Exxon officials would not comment on the negotiations, saying only that the company's objective is to come up with something it and the state "can live with."
A clause in the state's 12-page list of conditions, issued to Exxon on Tuesday, stipulates that "there shall be no discharge of waste from the Exxon Valdez into or affecting (state) waters." Exxon officials indicated during Thursday's meetings that, because of the ship's damaged hull, they could not guarantee that no discharge of any kind would occur, the source said.
The ship would enter state waters--which extend 3 miles from the coast--to remove the plates, reach dry dock in San Diego Bay or both.
The Valdez is believed to have caused an 18-foot slick that tests showed contained equal parts of weathered crude oil and marine life. Last week the ship sporadically discharged small amounts of a bluish substance from its starboard side. But no discharge has been seen since Sunday, the Coast Guard said, although the tanker is still a suspect as the cause of several sheens spotted earlier this week about 13 miles south of it.
The state has also demanded that Exxon concede that the 987-foot tanker dumped oil during its 2,200-mile trip to San Diego from Alaska. But company officials have been reluctant to make such a concession, describing the discharges and the 18-mile slick as "organic material" with a "hydrocarbon content."
Exxon officials have maintained that the oil content in the discharges was probably caused by the scouring effect of the sea on the lower depths of the Valdez's tanks, which still held a waxy residue of oil and had not come clean in Alaska.
Samples taken from the ship's tanks, from discharge from the tanker and from sheens sighted near the ship are being analyzed, and results are expected within several days.
Offshore, divers hired to remove the steel plates from the hull entered the waters around the tanker, but were forced out by rough swells of up to 7 feet, the Coast Guard said.
Permission to Move
The ship was expected to move late Thursday to calmer waters closer to shore. Coast Guard Cmdr. Don Montoro gave Exxon permission to move to waters within 6 miles of the coast, said Lt. Larry Solberg.
Neither the federal agency nor Exxon was certain when the plate removal could begin, or whether it could be accomplished under open-seas conditions.
Removal of the plates, which peeled back from the hull during the trip from Alaska and now prevent the ship from entering San Diego Bay for repairs, could take five to seven days. The plates jut down as much as 70 feet from the bottom of the ship.
"We still think it's a legitimate option. But obviously, we want the divers to be safe," said Jan Cool, a spokeswoman for Exxon Shipping.

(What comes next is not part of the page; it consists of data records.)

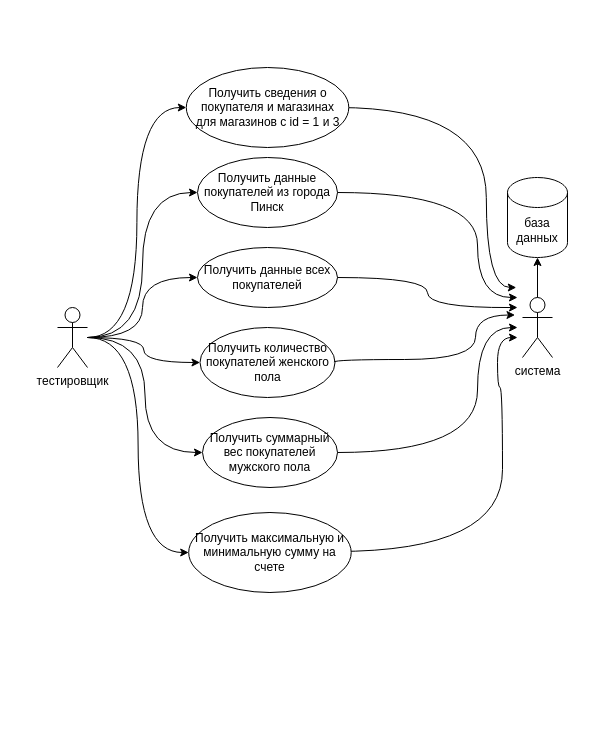
redfox193/tpmp-lab4-task5 keeps this draw.io diagram as Диаграмма без названия.drawio. Above is the earlier version. Source tidied: cells renumbered, new cells numbered last; positions are measured from the earlier drawing's top-left corner, leaving out a move shared by most shapes. Both pictures are drawn from the tidied source at 100%, with x=0, y=0 at pixel (57, 67).
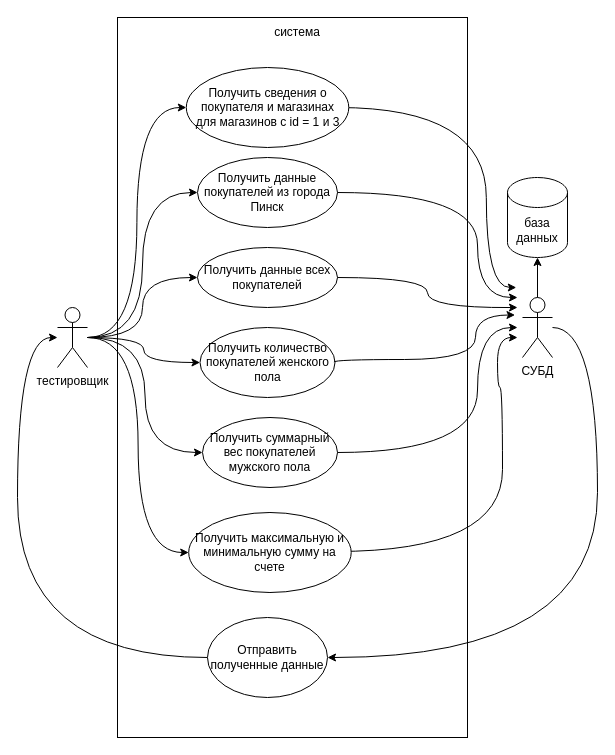
The same page after the edit.

Unchanged cells that the change refers to:
```xml
<mxCell id="8" value="тестировщик" style="shape=umlActor;verticalLabelPosition=bottom;verticalAlign=top;html=1;" parent="1" vertex="1">
  <mxGeometry y="240" width="30" height="60" as="geometry" />
</mxCell>
```

Change to the diagram source:
```diff
@@
+    <mxCell id="24" style="edgeStyle=orthogonalEdgeStyle;rounded=0;jettySize=auto;html=1;entryX=1;entryY=0.5;entryDx=0;entryDy=0;curved=1;" parent="1" edge="1" source="10" target="26">
+      <mxGeometry relative="1" as="geometry">
+        <Array as="points">
+          <mxPoint x="540" y="260" />
+          <mxPoint x="540" y="590" />
+        </Array>
+      </mxGeometry>
+    </mxCell>
-    <mxCell id="10" value="система" style="shape=umlActor;verticalLabelPosition=bottom;verticalAlign=top;html=1;outlineConnect=0;" parent="1" vertex="1">
+    <mxCell id="10" value="СУБД" style="shape=umlActor;verticalLabelPosition=bottom;verticalAlign=top;html=1;outlineConnect=0;" parent="1" vertex="1">
       <mxGeometry x="465" y="230" width="30" height="60" as="geometry" />
     </mxCell>
@@
+    <mxCell id="25" style="edgeStyle=orthogonalEdgeStyle;rounded=0;jettySize=auto;html=1;curved=1;" parent="1" edge="1" source="26" target="8">
+      <mxGeometry relative="1" as="geometry">
+        <Array as="points">
+          <mxPoint x="-40" y="590" />
+          <mxPoint x="-40" y="270" />
+        </Array>
+      </mxGeometry>
+    </mxCell>
+    <mxCell id="26" value="Отправить полученные данные" style="ellipse;whiteSpace=wrap;html=1;" parent="1" vertex="1">
+      <mxGeometry x="150" y="550" width="120" height="80" as="geometry" />
+    </mxCell>
+    <mxCell id="27" style="rounded=0;whiteSpace=wrap;html=1;fillColor=none;" parent="1" vertex="1">
+      <mxGeometry x="60" y="-50" width="350" height="720" as="geometry" />
+    </mxCell>
+    <mxCell id="28" value="система" style="text;html=1;align=center;verticalAlign=middle;whiteSpace=wrap;rounded=0;" parent="1" vertex="1">
+      <mxGeometry x="210" y="-50" width="60" height="30" as="geometry" />
+    </mxCell>
```
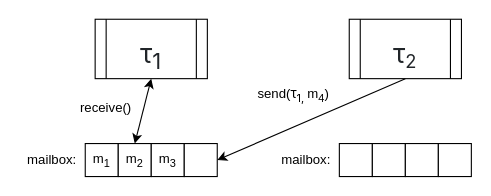
The draw.io diagram designDocs/actor_model.drawio in matt-neave/verificationAwareElixir, before the edit. Source tidied: cells renumbered, new cells numbered last; positions are measured from the earlier drawing's top-left corner, leaving out a move shared by most shapes. Both pictures are drawn from the tidied source at 110%, with x=0, y=0 at pixel (19, 19).
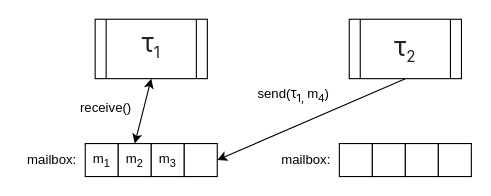
Above is the later version.

Diff of the diagram source:
```diff
@@
 <mxGraphModel>
   <root>
     <mxCell id="0" />
     <mxCell id="1" parent="0" />
-    <mxCell id="2" value="&lt;h2 style=&quot;box-sizing: border-box; margin-top: 0px; line-height: 1.2; color: rgb(33, 37, 41); font-family: system-ui, -apple-system, &amp;quot;Segoe UI&amp;quot;, Roboto, &amp;quot;Helvetica Neue&amp;quot;, &amp;quot;Noto Sans&amp;quot;, &amp;quot;Liberation Sans&amp;quot;, Arial, sans-serif, &amp;quot;Apple Color Emoji&amp;quot;, &amp;quot;Segoe UI Emoji&amp;quot;, &amp;quot;Segoe UI Symbol&amp;quot;, &amp;quot;Noto Color Emoji&amp;quot;; background-color: rgb(255, 255, 255); margin-bottom: 0px !important;&quot; class=&quot;h4 mb-0&quot;&gt;&lt;kbd style=&quot;box-sizing: border-box; font-family: -apple-system, BlinkMacSystemFont, &amp;quot;Segoe UI&amp;quot;, Roboto, Helvetica, Arial, sans-serif, &amp;quot;Apple Color Emoji&amp;quot;, &amp;quot;Segoe UI Emoji&amp;quot;, &amp;quot;Segoe UI Symbol&amp;quot;; padding: 0.1875rem 0.375rem; color: var(--bs-body-bg); background-color: var(--bs-body-color); border-radius: 0.25rem; font-weight: normal;&quot;&gt;&lt;span style=&quot;font-size: 1.5rem;&quot;&gt;τ&lt;sub&gt;1&lt;/sub&gt;&lt;/span&gt;&lt;/kbd&gt;&lt;/h2&gt;" style="shape=process;whiteSpace=wrap;html=1;backgroundOutline=1;fontSize=24;align=center;horizontal=1;verticalAlign=middle;" parent="1" vertex="1">
+    <mxCell id="2" value="&lt;p style=&quot;border-color: var(--border-color); box-sizing: border-box; margin-top: 0px; line-height: 1.2; color: rgb(33, 37, 41); font-family: system-ui, -apple-system, &amp;quot;Segoe UI&amp;quot;, Roboto, &amp;quot;Helvetica Neue&amp;quot;, &amp;quot;Noto Sans&amp;quot;, &amp;quot;Liberation Sans&amp;quot;, Arial, sans-serif, &amp;quot;Apple Color Emoji&amp;quot;, &amp;quot;Segoe UI Emoji&amp;quot;, &amp;quot;Segoe UI Symbol&amp;quot;, &amp;quot;Noto Color Emoji&amp;quot;; background-color: rgb(255, 255, 255); margin-bottom: 0px !important;&quot;&gt;&lt;kbd style=&quot;border-color: var(--border-color); box-sizing: border-box; font-family: -apple-system, BlinkMacSystemFont, &amp;quot;Segoe UI&amp;quot;, Roboto, Helvetica, Arial, sans-serif, &amp;quot;Apple Color Emoji&amp;quot;, &amp;quot;Segoe UI Emoji&amp;quot;, &amp;quot;Segoe UI Symbol&amp;quot;; padding: 0.1875rem 0.375rem; color: var(--bs-body-bg); background-color: var(--bs-body-color); border-radius: 0.25rem; font-weight: normal;&quot;&gt;τ&lt;sub style=&quot;&quot;&gt;&lt;font style=&quot;font-size: 13.8889px;&quot;&gt;1&lt;/font&gt;&lt;/sub&gt;&lt;/kbd&gt;&lt;/p&gt;" style="shape=process;whiteSpace=wrap;html=1;backgroundOutline=1;fontSize=24;align=center;horizontal=1;verticalAlign=top;" parent="1" vertex="1">
       <mxGeometry x="69" width="102" height="54" as="geometry" />
     </mxCell>
     <mxCell id="3" value="m&lt;sub&gt;1&lt;/sub&gt;" style="whiteSpace=wrap;html=1;" parent="1" vertex="1">
       <mxGeometry x="60" y="113" width="30" height="30" as="geometry" />
     </mxCell>
     <mxCell id="4" value="m&lt;sub&gt;2&lt;/sub&gt;" style="whiteSpace=wrap;html=1;" parent="1" vertex="1">
       <mxGeometry x="90" y="113" width="30" height="30" as="geometry" />
     </mxCell>
     <mxCell id="5" value="m&lt;sub&gt;3&lt;/sub&gt;" style="whiteSpace=wrap;html=1;" parent="1" vertex="1">
       <mxGeometry x="120" y="113" width="30" height="30" as="geometry" />
     </mxCell>
     <mxCell id="6" style="whiteSpace=wrap;html=1;" parent="1" vertex="1">
       <mxGeometry x="150" y="113" width="30" height="30" as="geometry" />
     </mxCell>
     <mxCell id="7" style="endArrow=classic;startArrow=classic;html=1;rounded=0;exitX=0.5;exitY=0;exitDx=0;exitDy=0;entryX=0.5;entryY=1;entryDx=0;entryDy=0;" parent="1" edge="1" source="4" target="2">
       <mxGeometry relative="1" as="geometry" />
     </mxCell>
     <mxCell id="8" value="receive()" style="text;html=1;strokeColor=none;fillColor=none;align=center;verticalAlign=middle;whiteSpace=wrap;rounded=0;" parent="1" vertex="1">
       <mxGeometry x="49" y="66" width="60" height="30" as="geometry" />
     </mxCell>
     <mxCell id="9" value="mailbox:" style="text;html=1;strokeColor=none;fillColor=none;align=center;verticalAlign=middle;whiteSpace=wrap;rounded=0;" parent="1" vertex="1">
       <mxGeometry y="113" width="60" height="30" as="geometry" />
     </mxCell>
-    <mxCell id="10" value="&lt;h2 style=&quot;box-sizing: border-box; margin-top: 0px; line-height: 1.2; color: rgb(33, 37, 41); font-family: system-ui, -apple-system, &amp;quot;Segoe UI&amp;quot;, Roboto, &amp;quot;Helvetica Neue&amp;quot;, &amp;quot;Noto Sans&amp;quot;, &amp;quot;Liberation Sans&amp;quot;, Arial, sans-serif, &amp;quot;Apple Color Emoji&amp;quot;, &amp;quot;Segoe UI Emoji&amp;quot;, &amp;quot;Segoe UI Symbol&amp;quot;, &amp;quot;Noto Color Emoji&amp;quot;; background-color: rgb(255, 255, 255); margin-bottom: 0px !important;&quot; class=&quot;h4 mb-0&quot;&gt;&lt;kbd style=&quot;box-sizing: border-box; font-family: -apple-system, BlinkMacSystemFont, &amp;quot;Segoe UI&amp;quot;, Roboto, Helvetica, Arial, sans-serif, &amp;quot;Apple Color Emoji&amp;quot;, &amp;quot;Segoe UI Emoji&amp;quot;, &amp;quot;Segoe UI Symbol&amp;quot;; padding: 0.1875rem 0.375rem; color: var(--bs-body-bg); background-color: var(--bs-body-color); border-radius: 0.25rem; font-weight: normal;&quot;&gt;&lt;span style=&quot;font-size: 1.5rem;&quot;&gt;τ&lt;/span&gt;&lt;span style=&quot;font-size: 20px;&quot;&gt;&lt;sub&gt;2&lt;/sub&gt;&lt;/span&gt;&lt;/kbd&gt;&lt;/h2&gt;" style="shape=process;whiteSpace=wrap;html=1;backgroundOutline=1;fontSize=24;align=center;horizontal=1;verticalAlign=middle;" parent="1" vertex="1">
+    <mxCell id="10" value="&lt;p style=&quot;box-sizing: border-box; margin-top: 0px; line-height: 1.2; color: rgb(33, 37, 41); font-family: system-ui, -apple-system, &amp;quot;Segoe UI&amp;quot;, Roboto, &amp;quot;Helvetica Neue&amp;quot;, &amp;quot;Noto Sans&amp;quot;, &amp;quot;Liberation Sans&amp;quot;, Arial, sans-serif, &amp;quot;Apple Color Emoji&amp;quot;, &amp;quot;Segoe UI Emoji&amp;quot;, &amp;quot;Segoe UI Symbol&amp;quot;, &amp;quot;Noto Color Emoji&amp;quot;; background-color: rgb(255, 255, 255); margin-bottom: 0px !important;&quot;&gt;&lt;kbd style=&quot;box-sizing: border-box; font-family: -apple-system, BlinkMacSystemFont, &amp;quot;Segoe UI&amp;quot;, Roboto, Helvetica, Arial, sans-serif, &amp;quot;Apple Color Emoji&amp;quot;, &amp;quot;Segoe UI Emoji&amp;quot;, &amp;quot;Segoe UI Symbol&amp;quot;; padding: 0.1875rem 0.375rem; color: var(--bs-body-bg); background-color: var(--bs-body-color); border-radius: 0.25rem; font-weight: normal;&quot;&gt;&lt;span style=&quot;font-size: 1.5rem;&quot;&gt;τ&lt;/span&gt;&lt;sub style=&quot;&quot;&gt;&lt;font style=&quot;font-size: 13.8889px;&quot;&gt;2&lt;/font&gt;&lt;/sub&gt;&lt;/kbd&gt;&lt;/p&gt;" style="shape=process;whiteSpace=wrap;html=1;backgroundOutline=1;fontSize=24;align=center;horizontal=1;verticalAlign=middle;" parent="1" vertex="1">
       <mxGeometry x="300" width="102" height="54" as="geometry" />
     </mxCell>
     <mxCell id="11" style="whiteSpace=wrap;html=1;" parent="1" vertex="1">
       <mxGeometry x="291" y="113" width="30" height="30" as="geometry" />
     </mxCell>
     <mxCell id="12" style="whiteSpace=wrap;html=1;" parent="1" vertex="1">
       <mxGeometry x="321" y="113" width="30" height="30" as="geometry" />
     </mxCell>
     <mxCell id="13" style="whiteSpace=wrap;html=1;" parent="1" vertex="1">
       <mxGeometry x="351" y="113" width="30" height="30" as="geometry" />
     </mxCell>
     <mxCell id="14" style="whiteSpace=wrap;html=1;" parent="1" vertex="1">
       <mxGeometry x="381" y="113" width="30" height="30" as="geometry" />
     </mxCell>
     <mxCell id="15" value="&lt;font style=&quot;font-size: 12px;&quot;&gt;send(&lt;span style=&quot;background-color: var(--bs-body-color); color: var(--bs-body-bg); font-family: -apple-system, BlinkMacSystemFont, &amp;quot;Segoe UI&amp;quot;, Roboto, Helvetica, Arial, sans-serif, &amp;quot;Apple Color Emoji&amp;quot;, &amp;quot;Segoe UI Emoji&amp;quot;, &amp;quot;Segoe UI Symbol&amp;quot;;&quot;&gt;τ&lt;/span&gt;&lt;sub style=&quot;background-color: var(--bs-body-color); color: var(--bs-body-bg); font-family: -apple-system, BlinkMacSystemFont, &amp;quot;Segoe UI&amp;quot;, Roboto, Helvetica, Arial, sans-serif, &amp;quot;Apple Color Emoji&amp;quot;, &amp;quot;Segoe UI Emoji&amp;quot;, &amp;quot;Segoe UI Symbol&amp;quot;; border-color: var(--border-color);&quot;&gt;1,&amp;nbsp;&lt;/sub&gt;&lt;/font&gt;&lt;font style=&quot;font-size: 12px;&quot;&gt;m&lt;sub style=&quot;&quot;&gt;4&lt;/sub&gt;)&lt;/font&gt;" style="text;html=1;strokeColor=none;fillColor=none;align=center;verticalAlign=middle;whiteSpace=wrap;rounded=0;" parent="1" vertex="1">
       <mxGeometry x="199" y="54" width="101" height="30" as="geometry" />
     </mxCell>
     <mxCell id="16" value="mailbox:" style="text;html=1;strokeColor=none;fillColor=none;align=center;verticalAlign=middle;whiteSpace=wrap;rounded=0;" parent="1" vertex="1">
       <mxGeometry x="231" y="113" width="60" height="30" as="geometry" />
     </mxCell>
     <mxCell id="17" style="endArrow=classic;html=1;rounded=0;exitX=0.5;exitY=1;exitDx=0;exitDy=0;entryX=1;entryY=0.5;entryDx=0;entryDy=0;" parent="1" edge="1" source="10" target="6">
       <mxGeometry relative="1" as="geometry" />
     </mxCell>
   </root>
 </mxGraphModel>
```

The divers had tested the waters Wednesday, and an emergency drill required by the Coast Guard to test the response of the Valdez crew and equipment was completed Thursday, after a supply and recovery boat ready to handle oil discharges or spills was deployed, officials said.
The recovery boat, a salvage vessel operated by the diving company and three tugboats that towed the Valdez from Alaska now surround the drifting ship.
Drill Goes Well
"The drill was satisfactory. Everybody on scene agreed the equipment provided by Exxon . . . was adequate to be able to handle any pollution incident," Solberg said. "So as long as (the divers) have assessed that it's safe to do the operation, we've given them permission to do it."
Exxon's Cool said Wednesday that, although some plate removal might be done outside state waters, the ship still will need to enter the coastal zone to finish the removal or for follow-up repairs.
But no matter where the plates are removed, the ship will face state scrutiny when it enters San Diego Bay, she said.
The tanker was towed from Alaska after hitting a reef and causing the nation's worst oil spill, along the Prince William Sound shoreline. The ship was scheduled to enter San Diego Bay on July 11 for a $25-million, nine-month repair job at National Steel & Shipbuilding Co., which built the vessel in 1986.
But the discovery July 10 of the jutting plates, as well as the slicks and discharges, delayed its entry.